(Activity)
Determine how many lines in the entries below contain the word "scaler". The reply is that number alone.

(Stored items)
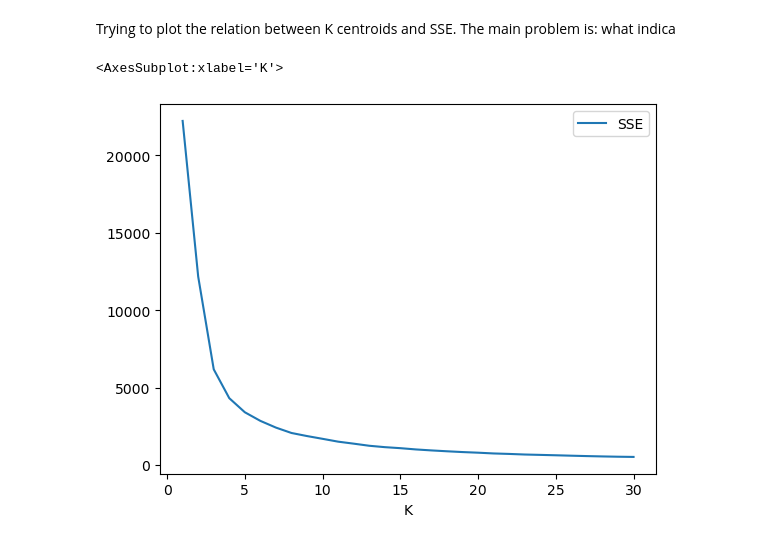
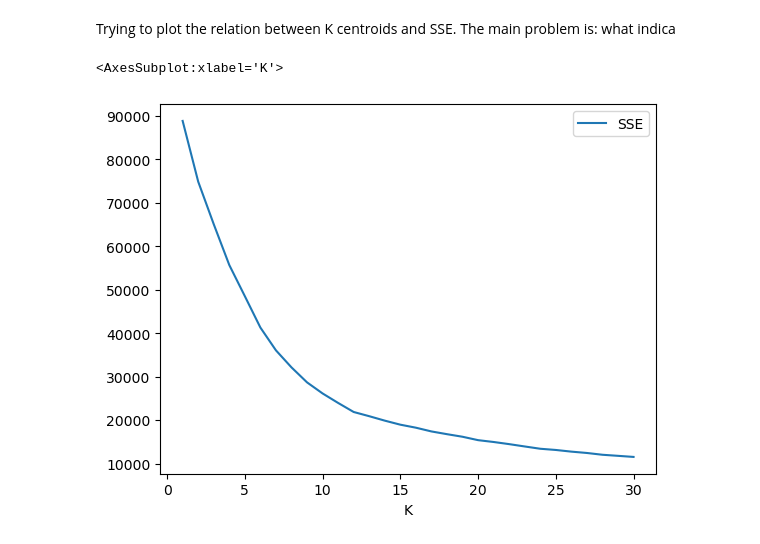
Before and after one commit to The-seven-dwarfs/DataMining-Group7, a Jupyter notebook: 2.1-K_means_clustering.ipynb, the cells around one changed output. Drawn from its saved outputs; the diff is of its cells as text; code cells hidden in the pictures.

Commit message:
Clustering with attributes below 0.7 spearman

```diff
--- a/2.1-K_means_clustering.ipynb
+++ b/2.1-K_means_clustering.ipynb
@@ -10,17 +10,10 @@ from itertools import combinations
 # %%
 users_df = pd.read_csv("dataset/users_df_dataset_cleaned_with_indicators.csv")
 
-columns_not_needed_20 = ['user_id', 'account_age_in_days', 'bot', 'created_at', 'name', 'lang',
-                        'avg_tweets_per_actual_day', 'avt_favorite_count', 'total_replies',
-                        'tweet_num_replies_ratio', 'max_number_of_tweet_in_a_day', 'total_likes',
-                        'total_retweet_count', 'tweet_num_likes_ratio', 'number_of_tweets',
-                        'avg_text_length', 'statuses_count', 'day_with_most_tweets', 'avg_mentions',
-                        'entropy_for_day', 'entropy_for_hour', 'avt_reply_count', 'account_discussion_creation_ratio',
-                        'account_average_tweets_per_day', 'avg_special_char_in_text']
 columns_not_needed_30 = ['user_id', 'account_age_in_days', 'bot', 'created_at', 'name', 'lang',
                         'avg_tweets_per_actual_day', 'avt_favorite_count', 'total_replies',
-                        'tweet_num_replies_ratio', 'max_number_of_tweet_in_a_day', 'total_likes',
-                        'total_retweet_count', 'tweet_num_likes_ratio', 'number_of_tweets',
+                        'tweet_num_replies_ratio', 'max_number_of_tweet_in_a_day', 'total_likes', 'entropy_for_hour',
+                        'total_retweet_count', 'tweet_num_likes_ratio', 'number_of_tweets', 'account_average_tweets_per_day',
                         'avg_text_length', 'statuses_count', 'day_with_most_tweets', 'avg_mentions',
                         'entropy_for_day', 'entropy_per_hour', 'avt_reply_count', 'account_discussion_creation_ratio']
 columns_not_needed_50 = ['user_id', 'account_age_in_days', 'bot', 'created_at', 'name', 'lang',
@@ -28,19 +21,19 @@ columns_not_needed_50 = ['user_id', 'account_age_in_days', 'bot', 'created_at',
                         'tweet_num_replies_ratio', 'max_number_of_tweet_in_a_day', 'total_likes',
                         'total_retweet_count', 'tweet_num_likes_ratio', 'number_of_tweets',
                         'avg_text_length', 'statuses_count', 'day_with_most_tweets', 'avg_mentions',
-                        'entropy_for_day', 'entropy_for_hour']
+                        'entropy_for_day', 'entropy_for_hour', 'account_average_tweets_per_day']
 columns_not_needed_70 = ['user_id', 'account_age_in_days', 'bot', 'created_at', 'name', 'lang',
-                        'avg_tweets_per_actual_day', 'avt_favorite_count', 'total_replies',
+                        'account_average_tweets_per_day', 'avt_favorite_count', 'total_replies',
                         'tweet_num_replies_ratio', 'max_number_of_tweet_in_a_day', 'total_likes',
                         'total_retweet_count', 'tweet_num_likes_ratio', 'number_of_tweets',
-                        'avg_text_length', 'statuses_count', 'day_with_most_tweets']
+                        'avg_text_length', 'statuses_count', 'day_with_most_tweets', 'entropy_for_day',
+                        'entropy_for_hour']
 
-users_df_20 = users_df[users_df.columns.difference(columns_not_needed_20)]
 users_df_30 = users_df[users_df.columns.difference(columns_not_needed_30)]
 users_df_50 = users_df[users_df.columns.difference(columns_not_needed_50)]
 users_df_70 = users_df[users_df.columns.difference(columns_not_needed_70)]
 
-users_df_20.info()
+users_df_30.info()
 # %% [output]
 <class 'pandas.core.frame.DataFrame'>
 RangeIndex: 11109 entries, 0 to 11108
@@ -56,11 +51,11 @@ memory usage: 173.7 KB
 # %%
 all_possible_combinations = list(combinations(users_df_70.columns, 2))
 combination = ['entropy_for_minute', 'avg_hashtags']
-subset_df = users_df_20
+subset_df = users_df_70
 scaler = StandardScaler()
 scaler.fit(subset_df.values)
 transform_result = scaler.fit_transform(subset_df.values)
 # %%
-kmeans = KMeans(n_clusters=6, n_init=10, max_iter=150)
+kmeans = KMeans(n_clusters=3, n_init=10, max_iter=100)
 kmeans.fit(transform_result)
 # %% [output]
@@ -106,13 +102,13 @@ Trying to plot the relation between K centroids and SSE. The main problem is: wh
 # %%
 results = []
 for k in range(1,31):
-    kmeans = KMeans(n_clusters=k, n_init=10, max_iter=150)
+    kmeans = KMeans(n_clusters=k, n_init=10, max_iter=100)
     kmeans.fit(transform_result)
     SSE = kmeans.inertia_
     results.append([k, SSE])
 
 results_df = pd.DataFrame(results, columns=["K", "SSE"])
 results_df.plot(x="K", y="SSE")
 # %% [output]
 <AxesSubplot:xlabel='K'>
-[figure, old version]
+[figure, new version]
```
Also changed, not shown: parts of 6 cells of this notebook, 1 other file.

(Answer to this exercise)
3